**Exercise input:**
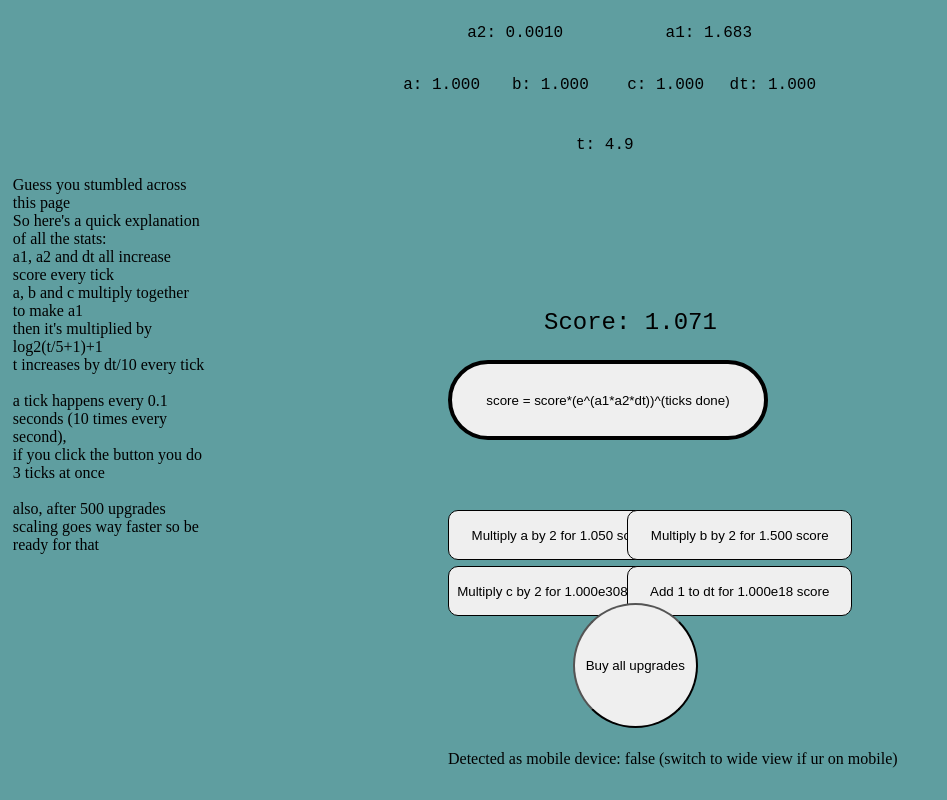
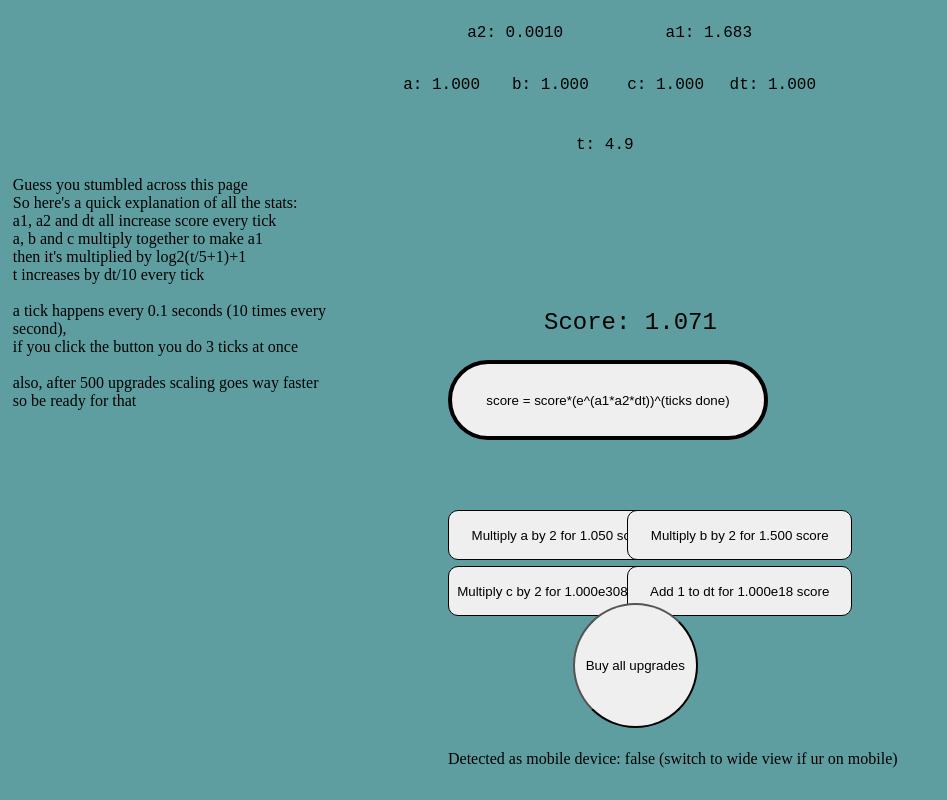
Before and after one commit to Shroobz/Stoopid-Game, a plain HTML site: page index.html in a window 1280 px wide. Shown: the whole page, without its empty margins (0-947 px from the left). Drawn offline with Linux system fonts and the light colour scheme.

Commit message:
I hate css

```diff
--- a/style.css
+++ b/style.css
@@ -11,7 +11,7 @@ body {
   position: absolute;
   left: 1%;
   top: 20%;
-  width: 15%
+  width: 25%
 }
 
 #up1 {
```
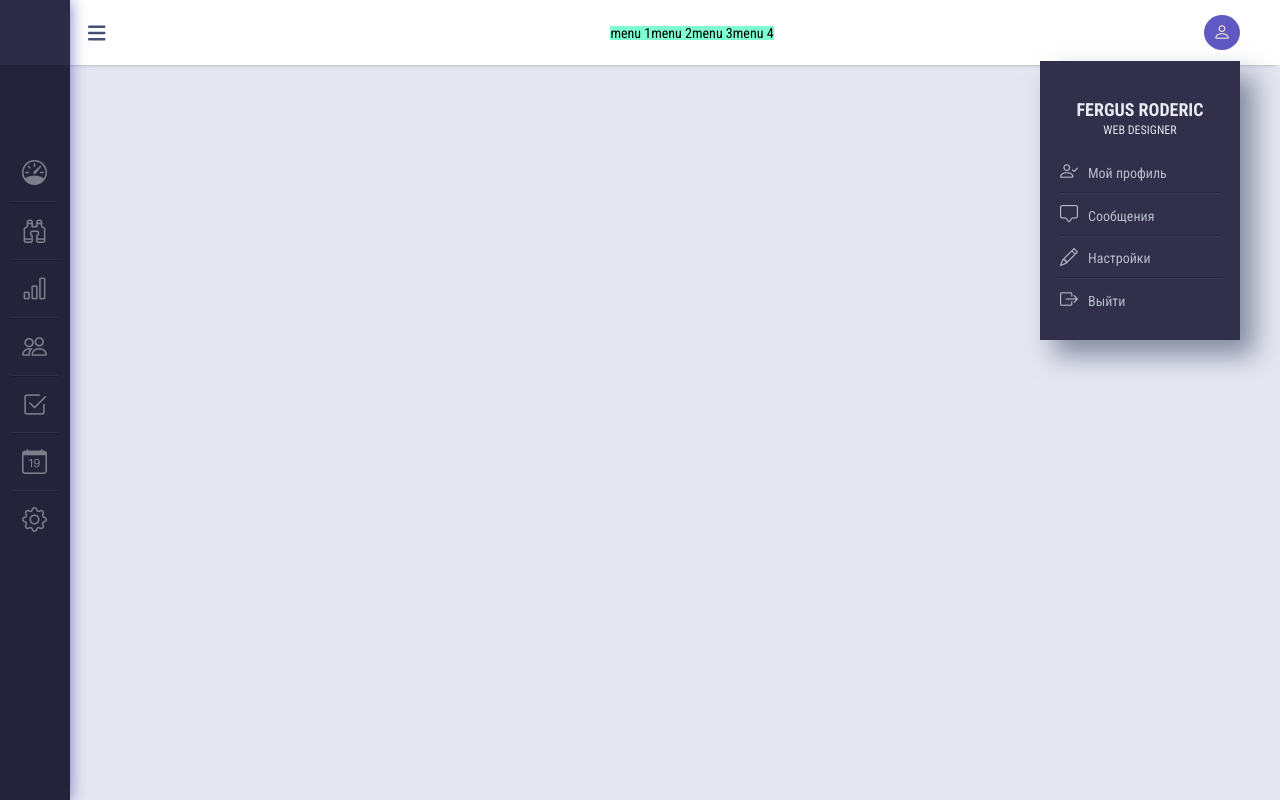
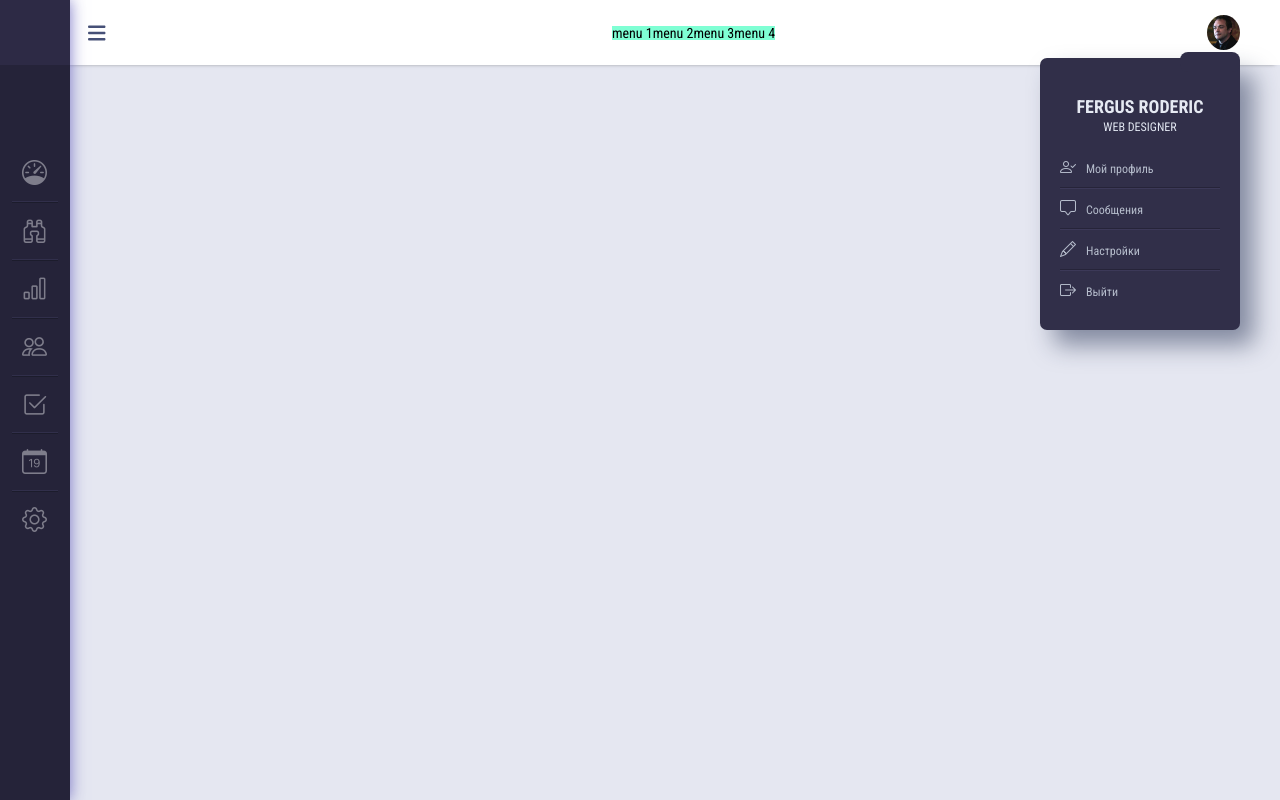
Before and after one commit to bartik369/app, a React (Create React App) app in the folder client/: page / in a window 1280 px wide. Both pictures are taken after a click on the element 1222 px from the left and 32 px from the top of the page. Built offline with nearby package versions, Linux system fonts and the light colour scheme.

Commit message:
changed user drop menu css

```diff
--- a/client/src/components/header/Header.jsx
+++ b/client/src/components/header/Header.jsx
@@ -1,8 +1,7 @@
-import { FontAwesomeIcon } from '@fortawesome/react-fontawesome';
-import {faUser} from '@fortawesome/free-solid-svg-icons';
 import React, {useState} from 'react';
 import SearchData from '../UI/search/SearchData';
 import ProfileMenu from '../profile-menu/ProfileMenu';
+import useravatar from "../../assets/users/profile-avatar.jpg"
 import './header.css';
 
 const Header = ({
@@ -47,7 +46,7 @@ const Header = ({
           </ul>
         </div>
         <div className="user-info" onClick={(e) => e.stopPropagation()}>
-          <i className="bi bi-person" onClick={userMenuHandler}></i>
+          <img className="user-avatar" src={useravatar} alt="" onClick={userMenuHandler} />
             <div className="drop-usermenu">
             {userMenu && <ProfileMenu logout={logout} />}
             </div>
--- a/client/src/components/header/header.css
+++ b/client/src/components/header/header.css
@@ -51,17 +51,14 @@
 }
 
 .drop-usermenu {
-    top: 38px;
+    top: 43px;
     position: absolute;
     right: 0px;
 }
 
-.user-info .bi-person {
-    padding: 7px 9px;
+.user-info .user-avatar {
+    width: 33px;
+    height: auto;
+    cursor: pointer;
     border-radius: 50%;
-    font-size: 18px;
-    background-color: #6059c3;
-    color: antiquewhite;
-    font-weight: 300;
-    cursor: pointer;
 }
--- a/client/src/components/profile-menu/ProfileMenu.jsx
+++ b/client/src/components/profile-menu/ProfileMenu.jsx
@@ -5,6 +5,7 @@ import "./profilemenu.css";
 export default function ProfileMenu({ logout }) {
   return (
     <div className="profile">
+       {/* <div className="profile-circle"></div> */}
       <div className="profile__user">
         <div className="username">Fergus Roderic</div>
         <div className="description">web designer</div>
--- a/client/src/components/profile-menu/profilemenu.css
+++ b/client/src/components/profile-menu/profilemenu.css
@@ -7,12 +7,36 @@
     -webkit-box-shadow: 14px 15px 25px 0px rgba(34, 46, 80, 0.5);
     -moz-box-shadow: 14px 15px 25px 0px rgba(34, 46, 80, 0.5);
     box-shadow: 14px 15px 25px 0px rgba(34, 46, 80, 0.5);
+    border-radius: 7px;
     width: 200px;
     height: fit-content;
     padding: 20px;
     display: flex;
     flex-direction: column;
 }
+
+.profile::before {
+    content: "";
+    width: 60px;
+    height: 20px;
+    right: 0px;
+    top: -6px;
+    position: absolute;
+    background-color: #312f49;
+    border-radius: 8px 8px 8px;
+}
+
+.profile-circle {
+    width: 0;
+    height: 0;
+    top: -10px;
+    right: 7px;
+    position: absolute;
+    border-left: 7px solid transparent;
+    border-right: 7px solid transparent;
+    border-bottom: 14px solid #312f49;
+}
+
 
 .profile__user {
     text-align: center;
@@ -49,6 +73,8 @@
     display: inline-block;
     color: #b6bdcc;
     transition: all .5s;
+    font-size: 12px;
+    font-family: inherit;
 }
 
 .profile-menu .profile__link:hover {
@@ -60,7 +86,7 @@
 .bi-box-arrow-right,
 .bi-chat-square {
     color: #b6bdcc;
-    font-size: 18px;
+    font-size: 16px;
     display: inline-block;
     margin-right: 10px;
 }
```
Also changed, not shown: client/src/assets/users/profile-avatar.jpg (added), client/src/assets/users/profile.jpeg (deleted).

**Task:**
Filter the entries down to the lines containing "assets". Copy each of those lines.

**Completed task:**
+import useravatar from "../../assets/users/profile-avatar.jpg"
Also changed, not shown: client/src/assets/users/profile-avatar.jpg (added), client/src/assets/users/profile.jpeg (deleted).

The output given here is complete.